That is not the important part of this post.

To get you to what is though, consider that I reached out to Haskel on Facebook and asked him to work with me on November 16 at 8:50 p.m.

After much back-and-forth Facebook messaging about scheduling, we locked down the Dec. 6 timeframe on November 19th at 8:07 p.m.

On Sunday, November 30 at 5:34 p.m., Haskel sent me another Facebook message confirming the appointment now six days away.

On Friday, Dec. 5 at 7:46 p.m., he sent me one last message, this one to my phone, "making sure we're still good."

So, is Haskel a pain in the ass, or overly anal-rententive?

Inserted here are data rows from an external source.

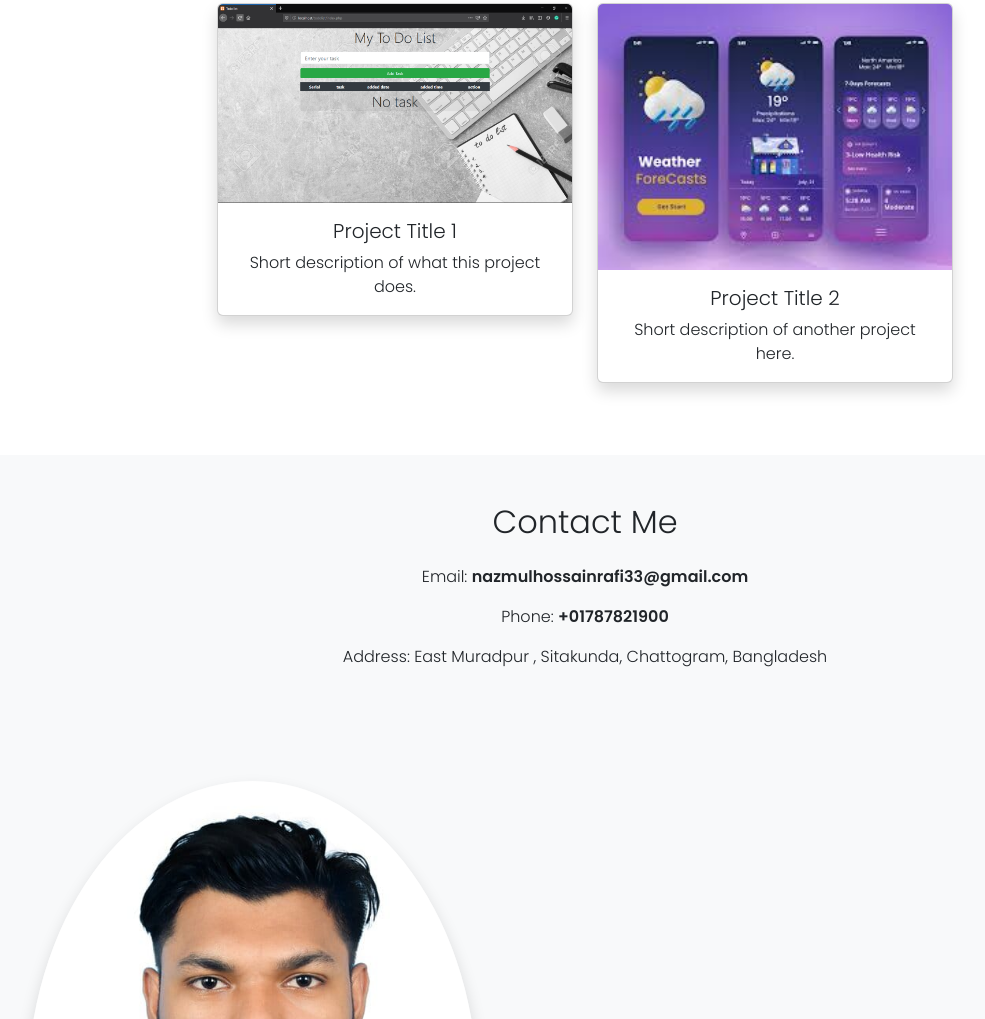
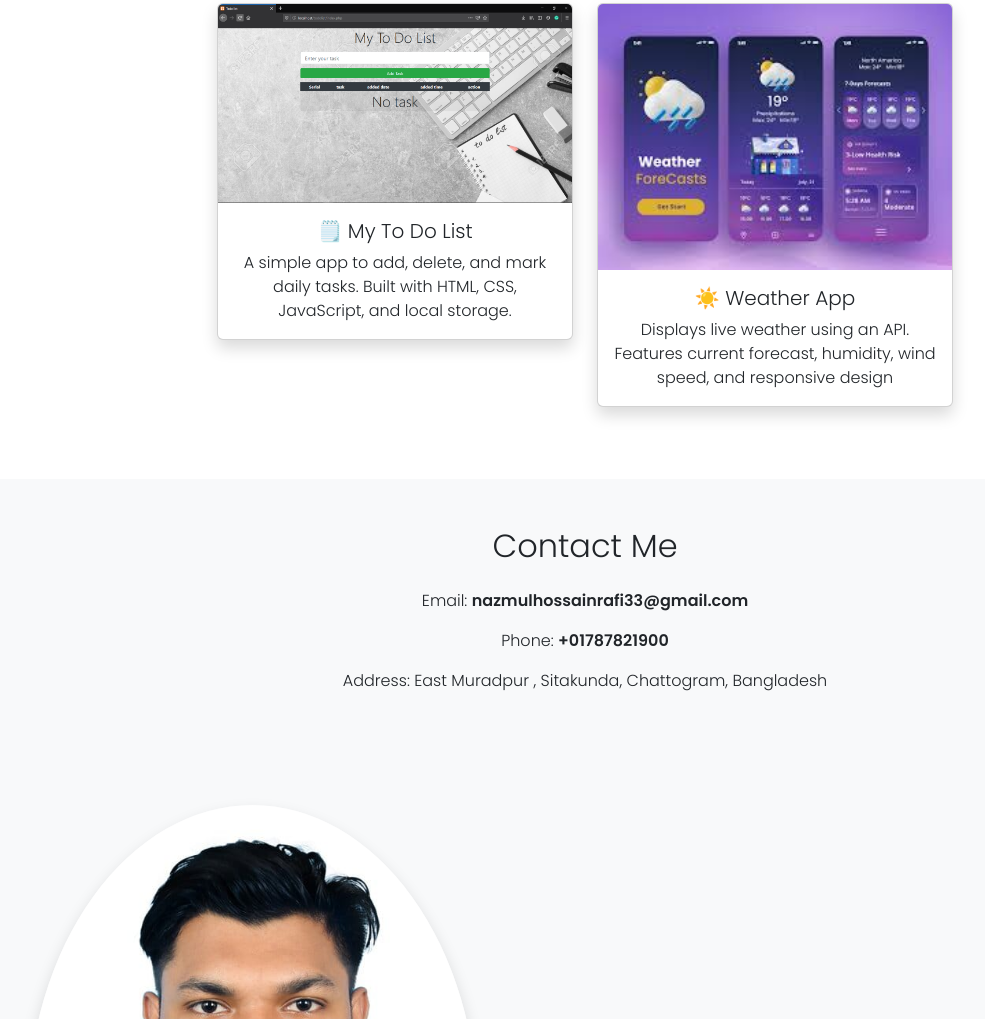
Before and after one commit to NazmulHossa/portfolio-, a plain HTML site: page index.html in a window 1280 px wide. Shown: the part 907-1926 px from the top of the page, without its empty margins (55-1040 px from the left). Drawn offline with nearby package versions, Linux system fonts and the light colour scheme.

Commit message:
Update index.html

```diff
--- a/index.html
+++ b/index.html
@@ -34,8 +34,8 @@
         <div class="card shadow">
           <img src="assets/image.png" class="card-img-top" alt="Project 1">
           <div class="card-body">
-            <h5 class="card-title">Project Title 1</h5>
-            <p class="card-text">Short description of what this project does.</p>
+            <h5 class="card-title">🗒️ My To Do List</h5>
+            <p class="card-text">A simple app to add, delete, and mark daily tasks. Built with HTML, CSS, JavaScript, and local storage.</p>
           </div>
         </div>
       </div>
@@ -44,8 +44,8 @@
         <div class="card shadow">
           <img src="assets/rafi.jpg" class="card-img-top" alt="Project 2">
           <div class="card-body">
-            <h5 class="card-title">Project Title 2</h5>
-            <p class="card-text">Short description of another project here.</p>
+            <h5 class="card-title">☀️ Weather App</h5>
+            <p class="card-text">Displays live weather using an API. Features current forecast, humidity, wind speed, and responsive design</p>
           </div>
         </div>
       </div>
```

Neither. Haskel is smart. He's obviously been burned before, which is why, I suspect, Haskel assumes nothing. And which is why, Haskel is the poster child for this week's major learning, namely:

Assuming ANYTHING is the first step towards ultimate disappointment

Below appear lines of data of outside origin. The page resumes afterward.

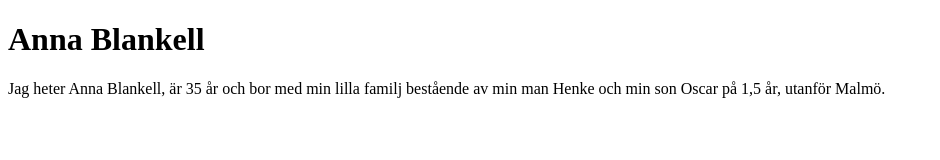
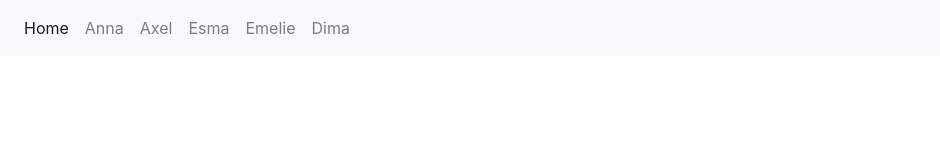
Before and after one commit to Emeliie094/Nim, a plain HTML site: page anna.html in a window 1280 px wide. Shown: the whole page, without its empty margins (0-940 px from the left). Drawn offline with nearby package versions, Linux system fonts and the light colour scheme.

Commit message:
fixed navbar

```diff
--- a/anna.html
+++ b/anna.html
@@ -1,15 +1,45 @@
 <!DOCTYPE html>
 <html lang="en">
-  <head>
-    <meta charset="UTF-8" />
-    <meta name="viewport" content="width=device-width, initial-scale=1.0" />
-    <title>Anna</title>
-  </head>
-  <body>
-    <h1>Anna Blankell</h1>
-    <div>
-      Jag heter Anna Blankell, är 35 år och bor med min lilla familj bestående
-      av min man Henke och min son Oscar på 1,5 år, utanför Malmö.
-    </div>
-  </body>
-</html>
+
+<head>
+
+    <meta charset="utf-8">
+    <meta name="viewport" content="width=device-width, initial-scale=1, shrink-to-fit=no">
+
+
+    <link rel="stylesheet" href="https://cdn.jsdelivr.net/npm/bootstrap@4.5.3/dist/css/bootstrap.min.css"
+        integrity="sha384-TX8t27EcRE3e/ihU7zmQxVncDAy5uIKz4rEkgIXeMed4M0jlfIDPvg6uqKI2xXr2" crossorigin="anonymous">
+    <link rel="stylesheet" href="styles.css">
+    <title>Axels Sida</title>
+</head>
+<body>
+
+    <nav class="navbar navbar-expand-lg navbar-light bg-light">
+        <button class="navbar-toggler" type="button" data-toggle="collapse" data-target="#navbarTogglerDemo03" aria-controls="navbarTogglerDemo03" aria-expanded="false" aria-label="Toggle navigation">
+          <span class="navbar-toggler-icon"></span>
+        </button>
+            <div class="collapse navbar-collapse" id="navbarTogglerDemo03">
+          <ul class="navbar-nav mr-auto mt-2 mt-lg-0">
+            <li class="nav-item active">
+              <a class="nav-link" href="#">Home <span class="sr-only">(current)</span></a>
+            </li>
+            <li class="nav-item">
+              <a class="nav-link" href="anna.html">Anna</a>
+            </li>
+            <li class="nav-item">
+                <a class="nav-link" href="axel.html">Axel</a>
+              </li>
+              <li class="nav-item">
+                <a class="nav-link" href="esma.html">Esma</a>
+              </li>
+              <li class="nav-item">
+                <a class="nav-link" href="Emelie.html">Emelie</a>
+              </li>
+              <li class="nav-item">
+                <a class="nav-link" href="dima.html">Dima</a>
+              </li>
+        </ul>
+        </div>
+      </nav>
+
+</body>
```
Also changed, not shown: axel.html (+29 -10 lines), dima.html (added, +45 -0 lines), esma.html (+38 -4 lines), index.html (added, +45 -0 lines).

Haskel is not alone. I get the same type of quadruple-confirmation every time I visit Dr. Elliot Mechanic, my dentist.

One could simply chalk up this type of "un-assuming" behavior to people who work on an appointment basis; doctors, dentists, lawyers, restaurants, trainers and the like. Their time is literally money, and any waste of the former is a throwaway of the latter.

But to me, eschewing assumptions has been a way of life. For example, to this day, while driving, I never, ever cruise breezily through a green light. Instead, I follow a lesson I have passed onto both of my sons: "Just because the other guy has the red light, don't assume he's stopping at it."

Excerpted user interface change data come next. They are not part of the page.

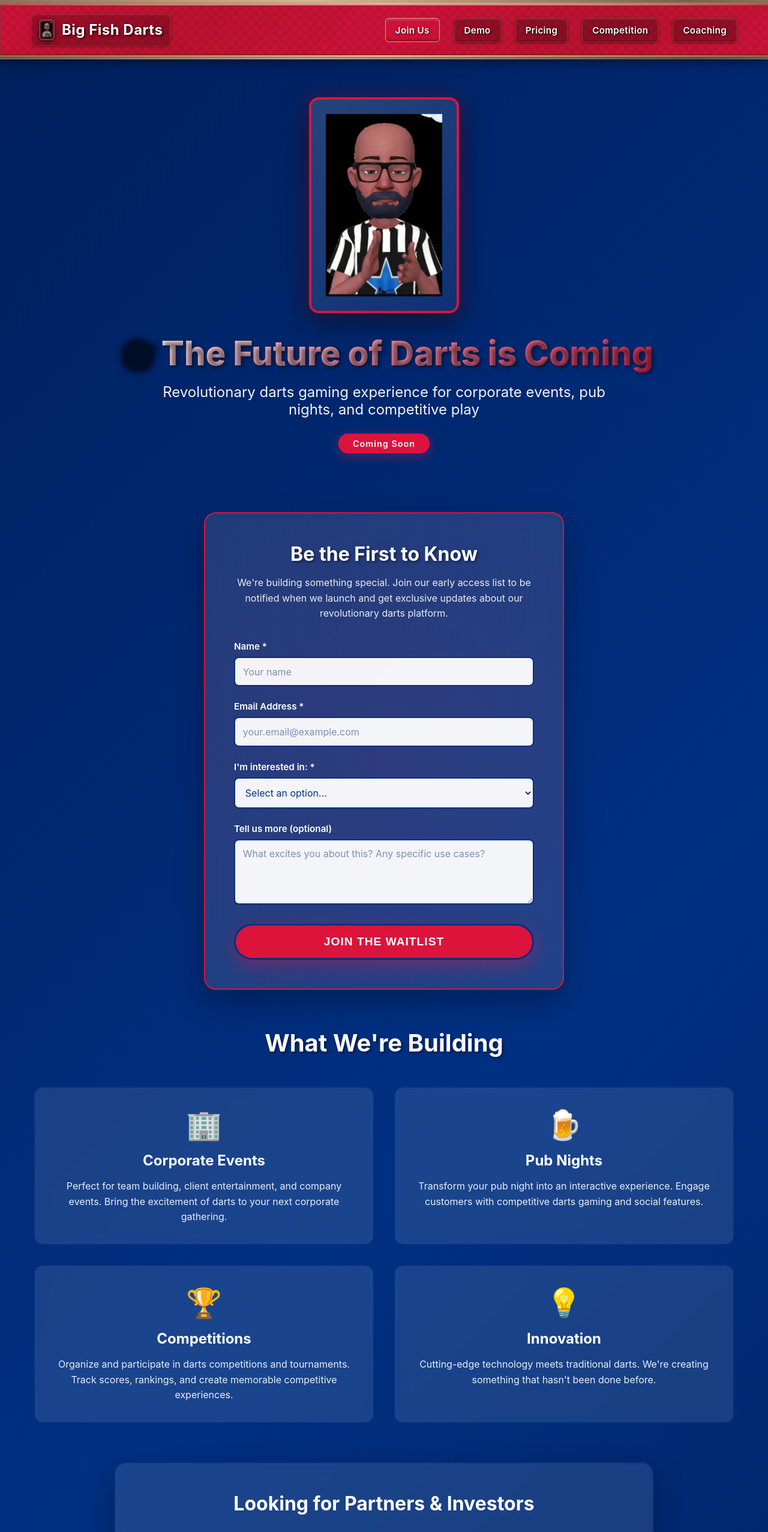
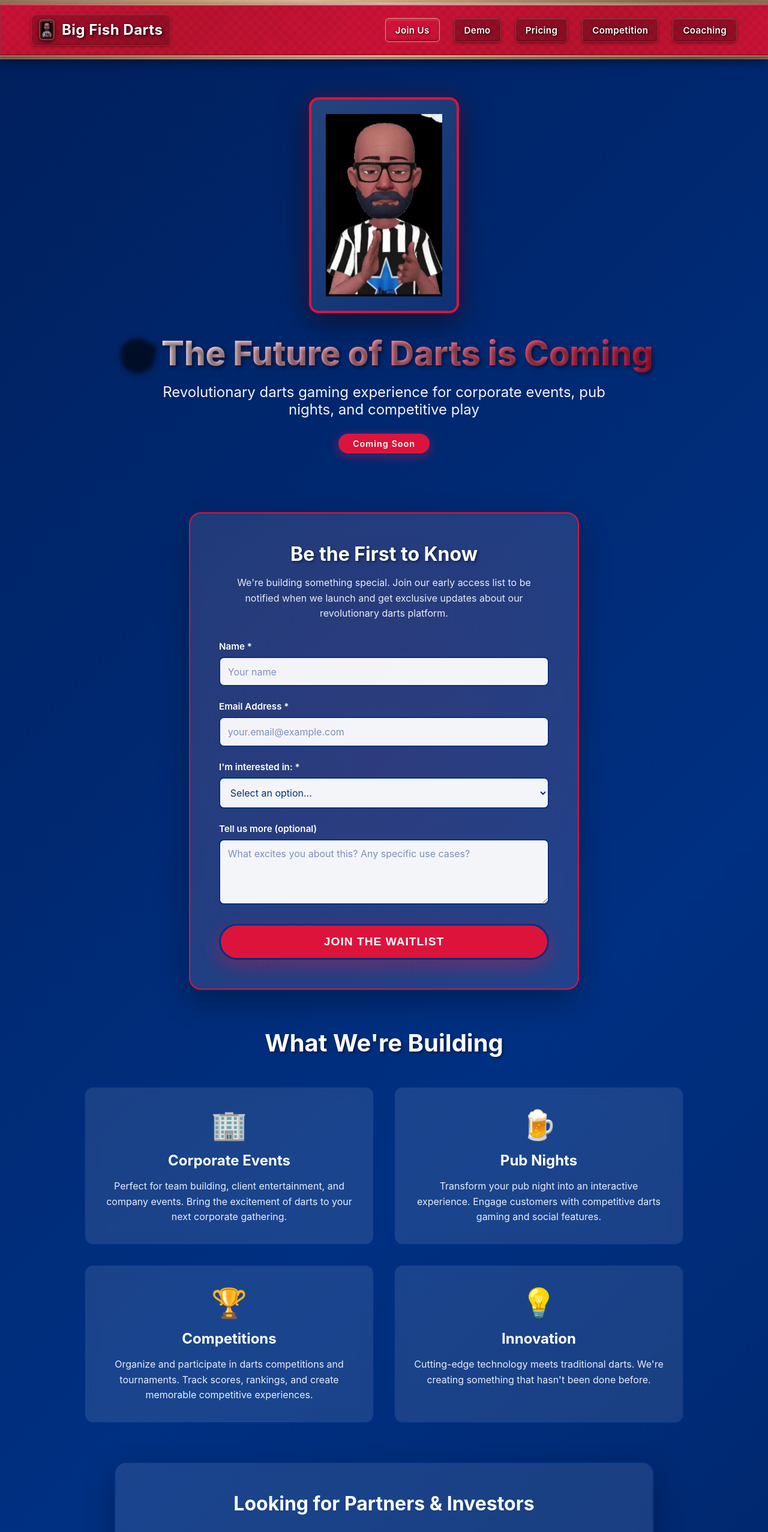
Before and after one commit to petermason1/bigfishdarts, a Next.js app: page / in a window 1280 px wide. Shown: the top 2554 px of the page at 60% size. Built offline with nearby package versions, Linux system fonts and the light colour scheme; no server answers.

Commit message:
Constrain landing page layout and enforce 2x2 benefits grid

```diff
--- a/styles.css
+++ b/styles.css
@@ -1031,10 +1031,17 @@
 .signup-hero {
     text-align: center;
     padding: 3rem 2rem;
-    margin-bottom: 3rem;
+    margin: 0 auto 3rem;
     width: 100%;
+    max-width: 1000px;
     box-sizing: border-box;
     position: relative;
+}
+
+@media (max-width: 640px) {
+    .signup-hero {
+        padding: 2rem 1rem;
+    }
 }
 
 .hero-logo-container {
@@ -1118,6 +1125,10 @@
 
 .signup-section {
     margin-bottom: 4rem;
+    display: flex;
+    justify-content: center;
+    align-items: flex-start;
+    width: 100%;
 }
 
 .signup-card {
@@ -1127,7 +1138,7 @@
     padding: 3rem;
     box-shadow: 0 20px 50px rgba(0,0,0,0.3);
     border: 2px solid var(--union-red);
-    max-width: 600px;
+    max-width: 650px;
     margin: 0 auto;
     width: 100%;
     box-sizing: border-box;
@@ -1260,6 +1271,17 @@
 
 .features-preview {
     margin-bottom: 4rem;
+    max-width: 1200px;
+    margin-left: auto;
+    margin-right: auto;
+    padding: 0 2rem;
+    box-sizing: border-box;
+}
+
+@media (max-width: 640px) {
+    .features-preview {
+        padding: 0 1rem;
+    }
 }
 
 .features-preview h2 {
@@ -1275,6 +1297,9 @@
     grid-template-columns: repeat(auto-fit, minmax(250px, 1fr));
     gap: 2rem;
     margin-bottom: 2rem;
+    max-width: 1000px;
+    margin-left: auto;
+    margin-right: auto;
 }
 
 .feature-card {
@@ -1311,6 +1336,19 @@
 
 .partnership-section {
     margin-bottom: 4rem;
+    max-width: 1200px;
+    margin-left: auto;
+    margin-right: auto;
+    padding: 0 2rem;
+    box-sizing: border-box;
+    display: flex;
+    justify-content: center;
+}
+
+@media (max-width: 640px) {
+    .partnership-section {
+        padding: 0 1rem;
+    }
 }
 
 .partnership-card {
@@ -1389,6 +1427,17 @@
 
 .why-join-section {
     margin-bottom: 4rem;
+    max-width: 1200px;
+    margin-left: auto;
+    margin-right: auto;
+    padding: 0 2rem;
+    box-sizing: border-box;
+}
+
+@media (max-width: 640px) {
+    .why-join-section {
+        padding: 0 1rem;
+    }
 }
 
 .why-join-section h2 {
@@ -1401,10 +1450,17 @@
 
 .benefits-list {
     display: grid;
-    grid-template-columns: repeat(auto-fit, minmax(280px, 1fr));
+    grid-template-columns: repeat(2, 1fr);
     gap: 2rem;
     max-width: 1000px;
     margin: 0 auto;
+}
+
+@media (max-width: 640px) {
+    .benefits-list {
+        grid-template-columns: repeat(2, 1fr);
+        gap: 1rem;
+    }
 }
 
 .benefit-box {
```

Paranoid? Perhaps, but as well as saving my life more than a few times, this post's overarching lesson has enabled me to control my temper in many off-putting situations, because rare is the occasion when I blindly assume:

  • the flight will leave on schedule
  • the cab will show up in five minutes
  • the show will start on time
  • Bell will send my iPhone in four-to-six weeks
  • the contract will be signed
  • the passport will arrive in the mail
  • the photo will be emailed
  • the piece will be repaired in two weeks
  • my restaurant table will be ready when I walk in

...I could go on forever.

On one hand, I don't assume; I accept. Now I'm not making excuses for, or enabling, others; I'm just accepting a cold hard truth of the way the world increasingly seems to work. It's like the basic premise of M. Scott Peck's book People Of The Lie, where he outlines that evil is the norm and good is the deviation from it. In my case, I'm not bowled over when something screws up, but happily surprised when it doesn't.

On the other hand, I don't assume, I check. And if I really need something to be done on time, like Haskel and Elliot Mechanic, I check, double-check, triple-check and maybe even exponentially-check.

The much quoted Matthew 5:5 passages in the Bible say something to the effect that "The meek shall inherit the earth."

Twisting and paraphrasing that a little bit, I think I've come up with a more contemporary Beatitude for a more wary generation:

"Victory goes to the unassuming."